> [What you need to do]
Your answer should be every line of the records that contains the word "justify".

(Data extracted from a collection)
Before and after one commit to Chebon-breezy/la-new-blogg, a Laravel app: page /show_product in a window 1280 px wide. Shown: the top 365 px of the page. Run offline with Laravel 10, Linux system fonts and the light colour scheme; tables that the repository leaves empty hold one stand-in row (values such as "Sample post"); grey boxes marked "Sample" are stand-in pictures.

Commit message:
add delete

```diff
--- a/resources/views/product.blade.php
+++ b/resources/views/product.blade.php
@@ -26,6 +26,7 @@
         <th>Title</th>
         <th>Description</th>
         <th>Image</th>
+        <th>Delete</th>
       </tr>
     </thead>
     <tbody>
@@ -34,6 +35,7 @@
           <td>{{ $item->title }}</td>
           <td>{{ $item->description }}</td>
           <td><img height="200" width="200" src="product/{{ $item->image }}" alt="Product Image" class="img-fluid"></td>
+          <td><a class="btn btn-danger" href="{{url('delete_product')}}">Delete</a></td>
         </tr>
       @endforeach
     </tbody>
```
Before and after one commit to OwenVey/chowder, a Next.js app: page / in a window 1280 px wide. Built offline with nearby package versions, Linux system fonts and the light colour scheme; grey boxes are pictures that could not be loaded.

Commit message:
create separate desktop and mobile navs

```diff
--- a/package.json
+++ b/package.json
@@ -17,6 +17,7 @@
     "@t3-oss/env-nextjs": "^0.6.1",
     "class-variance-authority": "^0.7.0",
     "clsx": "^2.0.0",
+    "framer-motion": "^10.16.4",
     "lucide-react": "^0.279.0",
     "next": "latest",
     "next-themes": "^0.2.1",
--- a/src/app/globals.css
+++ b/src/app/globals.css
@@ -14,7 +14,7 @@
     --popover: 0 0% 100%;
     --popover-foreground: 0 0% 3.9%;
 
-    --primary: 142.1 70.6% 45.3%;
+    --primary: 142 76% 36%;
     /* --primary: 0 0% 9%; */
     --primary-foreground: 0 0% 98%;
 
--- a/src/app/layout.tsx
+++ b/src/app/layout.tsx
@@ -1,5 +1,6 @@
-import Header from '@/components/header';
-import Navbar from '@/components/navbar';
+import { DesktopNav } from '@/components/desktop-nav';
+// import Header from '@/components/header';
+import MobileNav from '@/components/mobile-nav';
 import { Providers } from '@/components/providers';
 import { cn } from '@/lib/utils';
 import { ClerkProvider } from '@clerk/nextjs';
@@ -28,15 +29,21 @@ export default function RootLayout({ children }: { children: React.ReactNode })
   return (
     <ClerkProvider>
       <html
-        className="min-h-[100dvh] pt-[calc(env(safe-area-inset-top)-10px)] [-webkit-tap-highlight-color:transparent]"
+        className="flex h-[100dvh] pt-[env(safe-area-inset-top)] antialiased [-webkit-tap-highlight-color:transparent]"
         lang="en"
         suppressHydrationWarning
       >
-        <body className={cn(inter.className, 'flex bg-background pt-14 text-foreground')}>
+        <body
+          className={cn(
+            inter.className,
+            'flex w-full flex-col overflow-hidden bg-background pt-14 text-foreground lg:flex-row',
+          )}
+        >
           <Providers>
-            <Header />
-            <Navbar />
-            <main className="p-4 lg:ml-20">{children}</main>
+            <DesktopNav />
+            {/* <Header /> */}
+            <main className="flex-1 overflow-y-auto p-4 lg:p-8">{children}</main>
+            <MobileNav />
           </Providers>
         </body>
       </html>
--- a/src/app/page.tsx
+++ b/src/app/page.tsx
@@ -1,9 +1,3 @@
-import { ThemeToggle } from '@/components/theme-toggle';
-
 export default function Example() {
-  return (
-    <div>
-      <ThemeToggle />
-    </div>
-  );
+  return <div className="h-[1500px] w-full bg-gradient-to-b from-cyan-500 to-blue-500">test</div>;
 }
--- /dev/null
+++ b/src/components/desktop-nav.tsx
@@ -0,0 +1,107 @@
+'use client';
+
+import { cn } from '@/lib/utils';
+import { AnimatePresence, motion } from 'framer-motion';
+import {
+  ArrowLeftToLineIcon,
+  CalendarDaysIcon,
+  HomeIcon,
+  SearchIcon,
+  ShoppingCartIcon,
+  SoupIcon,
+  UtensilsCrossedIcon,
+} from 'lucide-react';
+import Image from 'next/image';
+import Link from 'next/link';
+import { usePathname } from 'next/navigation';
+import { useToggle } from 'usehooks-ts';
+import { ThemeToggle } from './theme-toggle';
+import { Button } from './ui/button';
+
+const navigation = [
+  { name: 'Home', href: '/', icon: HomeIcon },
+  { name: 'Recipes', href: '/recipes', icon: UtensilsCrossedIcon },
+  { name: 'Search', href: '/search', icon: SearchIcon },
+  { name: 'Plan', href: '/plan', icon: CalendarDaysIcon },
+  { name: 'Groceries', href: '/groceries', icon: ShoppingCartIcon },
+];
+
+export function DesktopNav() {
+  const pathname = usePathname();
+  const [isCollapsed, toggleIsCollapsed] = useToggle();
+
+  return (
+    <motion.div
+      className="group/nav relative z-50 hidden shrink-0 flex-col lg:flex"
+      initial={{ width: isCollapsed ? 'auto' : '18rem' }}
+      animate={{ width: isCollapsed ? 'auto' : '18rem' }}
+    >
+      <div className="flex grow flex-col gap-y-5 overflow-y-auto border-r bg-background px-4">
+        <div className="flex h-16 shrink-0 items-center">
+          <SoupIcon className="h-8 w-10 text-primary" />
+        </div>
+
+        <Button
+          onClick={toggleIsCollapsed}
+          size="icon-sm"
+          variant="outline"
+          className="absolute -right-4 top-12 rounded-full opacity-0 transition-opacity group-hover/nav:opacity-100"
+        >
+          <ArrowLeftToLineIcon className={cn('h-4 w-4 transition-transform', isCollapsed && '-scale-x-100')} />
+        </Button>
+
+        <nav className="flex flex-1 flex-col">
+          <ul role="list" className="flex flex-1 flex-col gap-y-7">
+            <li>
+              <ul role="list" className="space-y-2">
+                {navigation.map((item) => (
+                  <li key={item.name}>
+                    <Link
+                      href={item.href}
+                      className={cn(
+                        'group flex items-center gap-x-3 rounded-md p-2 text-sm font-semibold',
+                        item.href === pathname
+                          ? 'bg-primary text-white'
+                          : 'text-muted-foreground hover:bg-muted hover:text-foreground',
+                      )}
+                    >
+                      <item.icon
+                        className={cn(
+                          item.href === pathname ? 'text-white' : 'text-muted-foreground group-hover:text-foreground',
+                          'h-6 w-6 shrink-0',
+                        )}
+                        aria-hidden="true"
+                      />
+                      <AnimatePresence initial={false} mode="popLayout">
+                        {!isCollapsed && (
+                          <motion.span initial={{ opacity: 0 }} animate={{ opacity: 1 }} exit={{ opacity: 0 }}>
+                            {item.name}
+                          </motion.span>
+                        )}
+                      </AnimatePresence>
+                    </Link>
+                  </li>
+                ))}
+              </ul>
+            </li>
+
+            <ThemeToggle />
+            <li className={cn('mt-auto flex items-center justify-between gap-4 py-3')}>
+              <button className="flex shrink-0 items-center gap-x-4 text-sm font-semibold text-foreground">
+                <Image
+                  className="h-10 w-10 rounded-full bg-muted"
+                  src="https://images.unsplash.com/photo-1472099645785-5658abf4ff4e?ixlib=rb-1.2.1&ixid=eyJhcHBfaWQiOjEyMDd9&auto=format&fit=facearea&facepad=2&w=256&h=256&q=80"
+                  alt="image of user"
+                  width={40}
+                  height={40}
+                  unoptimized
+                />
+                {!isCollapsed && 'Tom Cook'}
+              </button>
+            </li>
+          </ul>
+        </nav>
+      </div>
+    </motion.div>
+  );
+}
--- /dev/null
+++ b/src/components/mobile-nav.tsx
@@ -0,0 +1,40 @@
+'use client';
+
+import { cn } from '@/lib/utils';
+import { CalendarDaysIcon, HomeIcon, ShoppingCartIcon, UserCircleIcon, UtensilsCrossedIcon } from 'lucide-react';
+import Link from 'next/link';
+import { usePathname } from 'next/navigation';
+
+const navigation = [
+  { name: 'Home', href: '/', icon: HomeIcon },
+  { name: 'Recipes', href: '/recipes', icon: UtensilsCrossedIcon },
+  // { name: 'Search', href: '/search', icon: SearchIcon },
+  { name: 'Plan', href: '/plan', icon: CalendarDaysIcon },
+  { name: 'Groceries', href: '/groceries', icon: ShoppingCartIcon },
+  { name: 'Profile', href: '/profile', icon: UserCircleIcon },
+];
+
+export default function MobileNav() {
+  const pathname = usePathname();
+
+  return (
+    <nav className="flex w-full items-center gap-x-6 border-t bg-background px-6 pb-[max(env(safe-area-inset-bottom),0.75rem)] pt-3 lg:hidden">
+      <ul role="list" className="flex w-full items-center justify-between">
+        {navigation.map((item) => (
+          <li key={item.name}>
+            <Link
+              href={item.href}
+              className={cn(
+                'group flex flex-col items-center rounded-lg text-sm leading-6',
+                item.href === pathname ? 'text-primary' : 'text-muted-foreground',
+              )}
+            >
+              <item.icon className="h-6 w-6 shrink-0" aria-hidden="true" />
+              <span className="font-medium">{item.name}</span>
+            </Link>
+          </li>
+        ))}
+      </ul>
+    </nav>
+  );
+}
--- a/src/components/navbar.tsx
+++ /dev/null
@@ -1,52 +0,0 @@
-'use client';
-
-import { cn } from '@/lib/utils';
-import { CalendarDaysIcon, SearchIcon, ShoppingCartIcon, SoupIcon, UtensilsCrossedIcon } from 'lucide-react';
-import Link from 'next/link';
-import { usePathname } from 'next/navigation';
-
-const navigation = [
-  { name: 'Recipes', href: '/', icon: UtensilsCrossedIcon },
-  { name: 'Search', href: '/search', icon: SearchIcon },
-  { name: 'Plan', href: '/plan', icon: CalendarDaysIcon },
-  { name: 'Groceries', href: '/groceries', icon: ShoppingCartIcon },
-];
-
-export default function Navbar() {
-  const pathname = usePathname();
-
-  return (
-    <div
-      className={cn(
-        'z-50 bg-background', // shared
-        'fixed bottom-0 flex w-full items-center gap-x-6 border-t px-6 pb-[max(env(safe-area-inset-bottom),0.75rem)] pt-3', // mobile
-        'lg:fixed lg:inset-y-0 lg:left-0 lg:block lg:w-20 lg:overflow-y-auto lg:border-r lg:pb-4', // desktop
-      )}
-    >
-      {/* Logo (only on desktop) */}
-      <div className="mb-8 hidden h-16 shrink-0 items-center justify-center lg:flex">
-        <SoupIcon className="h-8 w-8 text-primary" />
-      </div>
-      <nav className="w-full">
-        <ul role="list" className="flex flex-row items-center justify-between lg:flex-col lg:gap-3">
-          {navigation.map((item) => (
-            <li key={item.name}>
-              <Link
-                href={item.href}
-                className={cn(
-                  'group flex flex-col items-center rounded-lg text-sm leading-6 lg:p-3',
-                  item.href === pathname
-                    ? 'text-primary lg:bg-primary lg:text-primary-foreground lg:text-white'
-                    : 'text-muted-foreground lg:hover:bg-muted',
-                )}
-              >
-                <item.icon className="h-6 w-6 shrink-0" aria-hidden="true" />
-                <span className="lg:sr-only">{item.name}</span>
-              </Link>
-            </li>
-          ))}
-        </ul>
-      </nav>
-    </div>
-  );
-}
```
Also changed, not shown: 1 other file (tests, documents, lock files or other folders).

> [Answer section]
+            <li className={cn('mt-auto flex items-center justify-between gap-4 py-3')}>
+      <ul role="list" className="flex w-full items-center justify-between">
-      <div className="mb-8 hidden h-16 shrink-0 items-center justify-center lg:flex">
-        <ul role="list" className="flex flex-row items-center justify-between lg:flex-col lg:gap-3">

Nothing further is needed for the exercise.